Erich von Daniken has been a thorn in the side of archaeologists and historians since the publication of his first book, Chariots of the Gods, in the 1960s. His interpretation of religious texts and mysterious artifacts encouraged a worldwide audience to consider the possibility that extraterrestrials not only visited Earth but left behind overwhelming evidence of their interaction with human beings. This has caused immense and ongoing anguish for Ďseriousí scientists whose theories are not nearly so intriguing, largely because those scientists are unable to produce explanations that are any more believable than von Danikenís bolder ones.
Since that first bombshell of a book, von Daniken has written dozens more. His latest, Twilight of the Gods, continues to build upon the Ďancient astronautí theory, this time exploring the connection between space travelers and the host topic of today Ė the Mayan calendar. By this time, almost everyone has heard something about the prediction that an ancient calendar devised by the Mayans covers tens of thousands of years and seems to point to December 21, 2012, as The End of Something. Itís no surprise that von Daniken expects extraterrestrials to be involved.
In Twilight of the Gods, as in many of his earlier works, von Daniken reminds readers that he believes in the Christian god and that the existence of intelligent beings from outside our galaxy doesnít present a conflict for him. When von Daniken reads the Bible, he pays attention; instead of accepting that every unusual occurrence is a miracle beyond human understanding, von Daniken relentlessly pursues specific answers.

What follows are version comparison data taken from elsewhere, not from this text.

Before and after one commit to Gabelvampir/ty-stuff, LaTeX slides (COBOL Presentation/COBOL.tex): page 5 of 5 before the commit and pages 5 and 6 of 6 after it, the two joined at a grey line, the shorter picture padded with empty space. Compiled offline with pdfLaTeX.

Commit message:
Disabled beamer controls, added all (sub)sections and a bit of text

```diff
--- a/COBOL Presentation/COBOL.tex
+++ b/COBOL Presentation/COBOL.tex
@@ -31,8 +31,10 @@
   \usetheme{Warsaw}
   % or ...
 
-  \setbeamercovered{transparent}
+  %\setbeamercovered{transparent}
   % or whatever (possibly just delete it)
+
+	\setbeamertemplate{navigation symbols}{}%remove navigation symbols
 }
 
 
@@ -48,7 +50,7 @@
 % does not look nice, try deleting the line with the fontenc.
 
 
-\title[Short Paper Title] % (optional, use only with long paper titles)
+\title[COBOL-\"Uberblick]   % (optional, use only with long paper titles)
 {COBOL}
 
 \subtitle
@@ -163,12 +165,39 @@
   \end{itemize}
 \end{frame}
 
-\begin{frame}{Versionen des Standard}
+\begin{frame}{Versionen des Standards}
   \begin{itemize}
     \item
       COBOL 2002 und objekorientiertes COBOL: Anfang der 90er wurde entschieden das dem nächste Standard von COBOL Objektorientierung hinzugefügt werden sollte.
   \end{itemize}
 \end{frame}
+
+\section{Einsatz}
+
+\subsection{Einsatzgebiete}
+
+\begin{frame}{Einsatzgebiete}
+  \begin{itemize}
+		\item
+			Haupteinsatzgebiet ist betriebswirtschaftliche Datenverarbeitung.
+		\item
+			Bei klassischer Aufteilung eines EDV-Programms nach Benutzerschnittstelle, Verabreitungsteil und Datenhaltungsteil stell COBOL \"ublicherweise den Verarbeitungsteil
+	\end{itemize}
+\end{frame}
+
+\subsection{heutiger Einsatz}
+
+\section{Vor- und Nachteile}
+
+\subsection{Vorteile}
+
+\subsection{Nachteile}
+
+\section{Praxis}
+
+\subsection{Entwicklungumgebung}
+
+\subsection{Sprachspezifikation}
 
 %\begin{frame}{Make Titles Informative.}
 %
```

For example, when confronted with Ezekielísí description of a flying vehicle that transports the Lord, von Daniken and Captain Kirk have the same reaction: what does God need with a space ship? From these questions, von Daniken speculates about possibilities, mostly involving the previously and frequently mentioned spacemen.
After all these years and books, von Daniken has covered just about every historical artifact, location and text, so much of the information in Twilight of the Gods will be familiar to von Danikenís loyal readers. Cargo cults, Egyptian hieroglyphs, biblical tales, and Nazca Lines are all clear evidence, according to von Daniken, that extraterrestrials played a significant role in the development of human culture and technology.
The authorís passion for his subject bursts through the limits of the printed word. Readers canít help but get caught up in von Danikenís enthusiasm and wildly outgoing personality. Von Daniken himself often gets so carried away that he throws out intriguing theories but forgets to connect the dots, leaving readers adrift in the vast ocean of conjecture. This time around, the book fails to deliver on its promise to tie an ancient stone calendar to either the anticipated world change due in 2012 or to the intervention of outside forces. In fact, Twilight of the Gods merely brushes the surface of that riddle and instead recaps numerous other archaeological mysteries mentioned in earlier books.
As much as I enjoy Erich von Danikenís books and theories, I canít recommend Twilight of the Gods to anyone other than the diehard follower. For all others, I suggest that you go to the original Chariots of the Gods for an entertaining and thought-provoking von Daniken experience.